The unbelievable task of scoring this monster epic series was handed to Hans Zimmer, Geoff Zanelli and Blake Neely. Zanelli has stated that he spent 9 months working on this. The score itself is not an action score if that’s what you’re expecting. Think The Thin Red Line but woven with the heroism found in Zimmer’s score for Pearl Harbor. The score is an immense journey of tragedy, sacrifice and finding strength within.
There are certain cues on this release that I found just absolutely stirring. Tracks like “We’ve Gone Respectable”, “Even The Trees Hate Us” and “Where Do We Go From Here” will shake your emotional core. Truly beautiful and moving music that reflects the stories being told. The score is not afraid to embrace the darkness of war, which so many scores do not. Most scores like Saving Private Ryan and Flags Of Our Fathers, while great, will stick only to the heroic route and never say “Hey, this is terrible stuff and I’m going to make you feel emotionally vulnerable now.” That’s what The Pacific does. It makes you feel emotionally vulnerable. Not so much as to the extent The Thin Red Line did, which is a score you should never listen to you unless you’re prepared to shed some tears. Here the composers successfully examine the darkness of war but they keep it within the POV of the American soldiers.
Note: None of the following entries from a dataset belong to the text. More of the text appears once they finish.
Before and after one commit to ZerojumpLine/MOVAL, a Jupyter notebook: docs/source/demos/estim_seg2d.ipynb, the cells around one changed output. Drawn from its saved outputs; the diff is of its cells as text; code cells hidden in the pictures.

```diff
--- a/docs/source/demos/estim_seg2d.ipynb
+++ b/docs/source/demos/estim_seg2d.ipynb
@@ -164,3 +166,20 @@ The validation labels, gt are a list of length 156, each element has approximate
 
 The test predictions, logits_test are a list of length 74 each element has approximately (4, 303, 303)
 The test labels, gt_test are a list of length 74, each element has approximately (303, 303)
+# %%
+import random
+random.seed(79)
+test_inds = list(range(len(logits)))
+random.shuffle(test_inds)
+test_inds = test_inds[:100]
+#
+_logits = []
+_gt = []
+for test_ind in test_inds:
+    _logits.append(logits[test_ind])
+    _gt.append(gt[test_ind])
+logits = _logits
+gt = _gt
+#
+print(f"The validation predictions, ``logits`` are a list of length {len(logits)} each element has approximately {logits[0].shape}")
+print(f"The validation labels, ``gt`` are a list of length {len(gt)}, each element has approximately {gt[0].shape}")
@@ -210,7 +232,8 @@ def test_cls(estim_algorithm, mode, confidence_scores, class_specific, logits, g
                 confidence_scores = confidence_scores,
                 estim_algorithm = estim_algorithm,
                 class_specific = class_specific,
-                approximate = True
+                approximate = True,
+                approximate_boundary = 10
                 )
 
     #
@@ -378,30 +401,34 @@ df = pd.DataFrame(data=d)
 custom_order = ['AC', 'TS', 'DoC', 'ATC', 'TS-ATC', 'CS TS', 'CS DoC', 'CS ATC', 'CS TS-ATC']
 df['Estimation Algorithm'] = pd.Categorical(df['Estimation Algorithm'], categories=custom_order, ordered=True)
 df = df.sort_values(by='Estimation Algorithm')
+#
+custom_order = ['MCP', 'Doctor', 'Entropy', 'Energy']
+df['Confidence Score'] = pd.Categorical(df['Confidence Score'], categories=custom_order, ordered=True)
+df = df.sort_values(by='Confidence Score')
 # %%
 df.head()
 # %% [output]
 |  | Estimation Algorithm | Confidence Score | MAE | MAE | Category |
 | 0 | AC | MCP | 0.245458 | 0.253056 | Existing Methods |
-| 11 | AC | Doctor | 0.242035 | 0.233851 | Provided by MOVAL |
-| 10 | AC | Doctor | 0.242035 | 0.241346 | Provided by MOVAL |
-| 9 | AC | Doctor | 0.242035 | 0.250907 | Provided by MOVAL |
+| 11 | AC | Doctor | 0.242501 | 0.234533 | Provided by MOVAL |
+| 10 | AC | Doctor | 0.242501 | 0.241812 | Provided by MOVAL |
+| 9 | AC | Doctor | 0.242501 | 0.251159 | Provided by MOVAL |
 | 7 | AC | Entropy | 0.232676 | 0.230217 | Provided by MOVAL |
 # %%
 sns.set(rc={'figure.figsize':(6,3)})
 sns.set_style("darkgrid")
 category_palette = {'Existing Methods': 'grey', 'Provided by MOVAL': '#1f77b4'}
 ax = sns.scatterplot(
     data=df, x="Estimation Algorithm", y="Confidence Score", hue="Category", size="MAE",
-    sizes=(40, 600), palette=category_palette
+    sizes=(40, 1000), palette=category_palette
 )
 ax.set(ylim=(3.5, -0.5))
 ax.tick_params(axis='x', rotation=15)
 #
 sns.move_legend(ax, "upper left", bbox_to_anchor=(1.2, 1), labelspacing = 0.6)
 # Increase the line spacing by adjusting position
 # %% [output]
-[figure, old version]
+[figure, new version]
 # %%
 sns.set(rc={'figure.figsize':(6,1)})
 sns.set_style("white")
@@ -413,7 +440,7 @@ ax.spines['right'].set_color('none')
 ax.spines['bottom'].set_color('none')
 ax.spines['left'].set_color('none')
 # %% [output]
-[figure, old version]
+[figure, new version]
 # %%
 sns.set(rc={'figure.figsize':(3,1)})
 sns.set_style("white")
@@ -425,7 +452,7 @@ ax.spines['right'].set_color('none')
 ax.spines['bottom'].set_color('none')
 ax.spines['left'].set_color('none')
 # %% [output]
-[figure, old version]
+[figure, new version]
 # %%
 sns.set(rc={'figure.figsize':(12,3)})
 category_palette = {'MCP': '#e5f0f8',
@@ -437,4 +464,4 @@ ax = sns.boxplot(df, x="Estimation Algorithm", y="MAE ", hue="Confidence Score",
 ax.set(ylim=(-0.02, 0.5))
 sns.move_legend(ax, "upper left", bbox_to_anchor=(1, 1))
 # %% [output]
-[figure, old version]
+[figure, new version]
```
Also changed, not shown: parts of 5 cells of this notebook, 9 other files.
You won’t find any ethnic sounds or arrangements here.
The main theme for The Pacific is entitled “Honor”, which says a lot about the focus of this amazing score. Zimmer, Zanelli & Neely were all perfect for the project. Neely especially seems befitting since he worked a lot with the late Michael Kamen who scored Band Of Brothers. This CD release is mostly representative of Zanelli’s and Neely’s work with a touch of Zimmer. Remember though, this is merely the surface of the score which spans 10 episodes. If you’re a fan of the genre I urge you take a listen and if you’re a fan of the composers then it’s a no brainer. What we have here is something memorable. The composers should be extremely proud of their work here.